---- SOURCE INFORMATION

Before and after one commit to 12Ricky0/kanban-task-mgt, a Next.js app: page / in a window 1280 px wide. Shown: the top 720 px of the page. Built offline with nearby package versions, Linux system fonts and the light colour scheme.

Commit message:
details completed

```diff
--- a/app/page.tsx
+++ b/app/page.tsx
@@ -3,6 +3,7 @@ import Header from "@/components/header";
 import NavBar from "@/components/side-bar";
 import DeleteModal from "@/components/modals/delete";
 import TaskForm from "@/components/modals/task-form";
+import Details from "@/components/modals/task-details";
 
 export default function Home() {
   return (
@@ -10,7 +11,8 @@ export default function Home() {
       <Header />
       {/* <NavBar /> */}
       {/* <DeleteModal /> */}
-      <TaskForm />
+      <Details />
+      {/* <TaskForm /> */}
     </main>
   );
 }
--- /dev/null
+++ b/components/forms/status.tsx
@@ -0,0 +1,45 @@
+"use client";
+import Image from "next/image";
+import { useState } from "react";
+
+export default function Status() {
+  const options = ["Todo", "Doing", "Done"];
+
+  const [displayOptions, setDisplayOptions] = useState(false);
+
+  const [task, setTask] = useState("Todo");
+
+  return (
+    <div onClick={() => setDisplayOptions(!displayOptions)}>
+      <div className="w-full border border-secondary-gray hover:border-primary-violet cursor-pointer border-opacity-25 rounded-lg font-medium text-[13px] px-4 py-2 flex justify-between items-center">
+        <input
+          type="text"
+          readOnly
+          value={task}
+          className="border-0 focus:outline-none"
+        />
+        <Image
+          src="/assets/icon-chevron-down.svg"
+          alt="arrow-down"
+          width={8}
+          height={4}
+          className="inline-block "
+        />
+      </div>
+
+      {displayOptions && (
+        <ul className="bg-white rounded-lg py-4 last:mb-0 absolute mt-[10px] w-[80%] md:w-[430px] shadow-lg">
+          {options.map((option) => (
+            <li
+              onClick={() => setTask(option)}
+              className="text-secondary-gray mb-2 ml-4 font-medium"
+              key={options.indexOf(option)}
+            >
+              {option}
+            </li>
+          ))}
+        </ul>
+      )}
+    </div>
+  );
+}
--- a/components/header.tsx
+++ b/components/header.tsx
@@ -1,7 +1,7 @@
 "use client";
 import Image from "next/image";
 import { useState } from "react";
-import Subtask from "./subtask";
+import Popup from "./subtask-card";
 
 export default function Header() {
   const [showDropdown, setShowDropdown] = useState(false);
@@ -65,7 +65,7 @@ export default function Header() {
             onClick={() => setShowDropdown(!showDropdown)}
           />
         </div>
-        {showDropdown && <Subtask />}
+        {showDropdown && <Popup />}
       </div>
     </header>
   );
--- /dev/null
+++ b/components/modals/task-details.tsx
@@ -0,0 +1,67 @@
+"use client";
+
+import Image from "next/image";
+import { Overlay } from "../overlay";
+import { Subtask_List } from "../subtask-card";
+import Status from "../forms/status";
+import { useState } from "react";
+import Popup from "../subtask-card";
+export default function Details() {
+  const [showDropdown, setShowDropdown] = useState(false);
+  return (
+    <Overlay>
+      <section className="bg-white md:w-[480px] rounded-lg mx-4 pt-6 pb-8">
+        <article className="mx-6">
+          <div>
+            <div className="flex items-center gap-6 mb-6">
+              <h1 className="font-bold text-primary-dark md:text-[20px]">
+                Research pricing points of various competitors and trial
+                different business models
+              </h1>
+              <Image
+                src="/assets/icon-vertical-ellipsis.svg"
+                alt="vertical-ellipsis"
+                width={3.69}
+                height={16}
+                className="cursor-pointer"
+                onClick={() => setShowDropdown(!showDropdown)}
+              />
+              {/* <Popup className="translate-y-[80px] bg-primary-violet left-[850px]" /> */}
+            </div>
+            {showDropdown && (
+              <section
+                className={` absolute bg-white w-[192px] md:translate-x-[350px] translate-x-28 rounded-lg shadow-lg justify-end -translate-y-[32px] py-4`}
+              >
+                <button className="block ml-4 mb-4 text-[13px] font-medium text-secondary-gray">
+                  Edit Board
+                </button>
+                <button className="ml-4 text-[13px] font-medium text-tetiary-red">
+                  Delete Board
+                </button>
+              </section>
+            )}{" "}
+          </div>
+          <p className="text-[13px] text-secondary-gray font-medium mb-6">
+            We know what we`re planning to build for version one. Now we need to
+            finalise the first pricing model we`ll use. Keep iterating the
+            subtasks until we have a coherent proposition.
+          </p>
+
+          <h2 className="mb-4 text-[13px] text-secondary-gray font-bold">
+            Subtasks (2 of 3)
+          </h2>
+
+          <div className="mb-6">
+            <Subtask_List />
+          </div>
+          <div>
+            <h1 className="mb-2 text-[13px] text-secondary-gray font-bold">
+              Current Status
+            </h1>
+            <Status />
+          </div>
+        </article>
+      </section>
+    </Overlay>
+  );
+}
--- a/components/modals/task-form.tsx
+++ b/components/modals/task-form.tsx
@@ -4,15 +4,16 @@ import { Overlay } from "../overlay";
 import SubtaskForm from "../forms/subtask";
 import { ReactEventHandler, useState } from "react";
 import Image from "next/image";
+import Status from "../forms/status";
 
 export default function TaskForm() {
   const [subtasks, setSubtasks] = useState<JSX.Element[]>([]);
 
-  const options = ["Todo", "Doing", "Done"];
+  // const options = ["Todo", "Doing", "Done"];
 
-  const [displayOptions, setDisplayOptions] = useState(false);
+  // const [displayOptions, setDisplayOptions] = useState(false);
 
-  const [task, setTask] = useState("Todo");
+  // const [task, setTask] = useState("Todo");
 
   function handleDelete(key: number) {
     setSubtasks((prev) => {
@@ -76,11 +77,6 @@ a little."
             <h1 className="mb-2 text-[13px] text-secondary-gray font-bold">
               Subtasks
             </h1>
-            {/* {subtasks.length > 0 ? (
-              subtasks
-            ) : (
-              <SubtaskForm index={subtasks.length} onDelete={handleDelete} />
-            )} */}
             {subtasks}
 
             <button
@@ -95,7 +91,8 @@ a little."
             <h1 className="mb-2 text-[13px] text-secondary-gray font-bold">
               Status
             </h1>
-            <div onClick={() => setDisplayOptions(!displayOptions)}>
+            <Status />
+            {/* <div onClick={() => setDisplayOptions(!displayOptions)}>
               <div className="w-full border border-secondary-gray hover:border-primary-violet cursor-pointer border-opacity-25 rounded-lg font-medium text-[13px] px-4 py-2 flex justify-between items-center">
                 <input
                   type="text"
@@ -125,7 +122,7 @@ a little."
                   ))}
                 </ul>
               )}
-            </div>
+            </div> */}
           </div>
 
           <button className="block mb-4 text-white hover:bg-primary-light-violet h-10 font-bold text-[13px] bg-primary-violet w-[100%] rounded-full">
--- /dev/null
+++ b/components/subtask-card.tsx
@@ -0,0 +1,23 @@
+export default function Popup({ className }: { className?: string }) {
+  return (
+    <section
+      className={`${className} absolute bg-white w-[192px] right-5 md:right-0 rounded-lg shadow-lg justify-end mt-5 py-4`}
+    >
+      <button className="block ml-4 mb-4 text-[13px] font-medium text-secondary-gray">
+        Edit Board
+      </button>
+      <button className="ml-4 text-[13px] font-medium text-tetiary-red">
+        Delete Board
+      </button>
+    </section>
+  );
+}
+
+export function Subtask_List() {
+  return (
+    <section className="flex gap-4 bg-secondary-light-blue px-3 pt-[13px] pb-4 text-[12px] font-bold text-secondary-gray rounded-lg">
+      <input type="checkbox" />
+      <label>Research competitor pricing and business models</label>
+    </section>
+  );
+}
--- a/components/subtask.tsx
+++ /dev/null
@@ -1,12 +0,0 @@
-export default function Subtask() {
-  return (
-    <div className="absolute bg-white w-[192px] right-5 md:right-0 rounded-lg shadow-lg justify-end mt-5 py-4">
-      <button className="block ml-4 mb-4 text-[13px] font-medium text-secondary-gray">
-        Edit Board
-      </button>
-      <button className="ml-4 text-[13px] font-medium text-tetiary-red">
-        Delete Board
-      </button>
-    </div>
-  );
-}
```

--------

• [EXERCISE AIM]:
Return the total number of lines in the records that contain "displayOptions", without any explanation.

• [SOLUTION]:
7